Cost of Capital, Strategic Disclosures and Accounting Choice
Article first published online: 20 APR 2005
Journal of Business Finance & Accounting
Volume 32, Issue 3-4, pages 599–634, April 2005
How to Cite
Gietzmann, M. and Ireland, J. (2005), Cost of Capital, Strategic Disclosures and Accounting Choice. Journal of Business Finance & Accounting, 32: 599–634. doi: 10.1111/j.0306-686X.2005.00606.x
- Issue published online: 20 APR 2005
- Article first published online: 20 APR 2005
- cost of capital;
- discretionary accruals
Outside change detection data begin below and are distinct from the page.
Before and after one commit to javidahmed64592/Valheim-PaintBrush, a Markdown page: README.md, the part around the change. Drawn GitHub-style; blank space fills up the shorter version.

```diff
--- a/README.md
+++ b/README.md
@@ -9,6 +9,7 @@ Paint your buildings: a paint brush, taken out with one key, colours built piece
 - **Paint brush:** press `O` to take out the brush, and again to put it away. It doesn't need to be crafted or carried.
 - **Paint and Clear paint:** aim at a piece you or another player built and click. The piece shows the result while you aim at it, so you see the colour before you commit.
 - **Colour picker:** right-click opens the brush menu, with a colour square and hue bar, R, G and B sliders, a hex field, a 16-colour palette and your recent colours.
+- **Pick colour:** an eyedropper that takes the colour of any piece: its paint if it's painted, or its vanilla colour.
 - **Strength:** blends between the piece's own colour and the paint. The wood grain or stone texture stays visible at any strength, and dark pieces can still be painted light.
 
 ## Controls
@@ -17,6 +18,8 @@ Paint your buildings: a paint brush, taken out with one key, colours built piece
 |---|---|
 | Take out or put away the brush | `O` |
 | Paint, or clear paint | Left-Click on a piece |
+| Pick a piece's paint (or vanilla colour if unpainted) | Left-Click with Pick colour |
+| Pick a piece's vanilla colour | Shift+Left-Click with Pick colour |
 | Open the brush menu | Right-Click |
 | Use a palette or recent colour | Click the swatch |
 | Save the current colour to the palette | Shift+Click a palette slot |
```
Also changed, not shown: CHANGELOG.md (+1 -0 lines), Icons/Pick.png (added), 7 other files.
Abstract: Theory suggests a negative relationship between disclosure and the cost of capital. However, empirical research has not, in general, confirmed this. In particular, Botosan (1997) finds no evidence of a negative relationship for firms with a high analyst following, and moreover, Botosan and Plumlee (2002a) find that firms’ cost of capital increases with timely disclosures. There are several possible explanations for this puzzle. First, the theory-driven hypothesis may be false and require re-specification. Second, there may be correlated omitted variables contaminating the results. Finally, these inconclusive results may have arisen due to problems with the measurement of disclosure. We construct an innovative measure of timely disclosure, that attempts to capture quality rather than quantity of strategic disclosures. In addition, motivated by new theoretical research by Gietzmann and Trombetta (2003), we control for a possible omitted variable, namely accounting policy choice. With this revised research design, we find the expected negative relationship. Furthermore, as predicted by Gietzmann and Trombetta, this relationship is only significant for firms adopting aggressive accounting policies.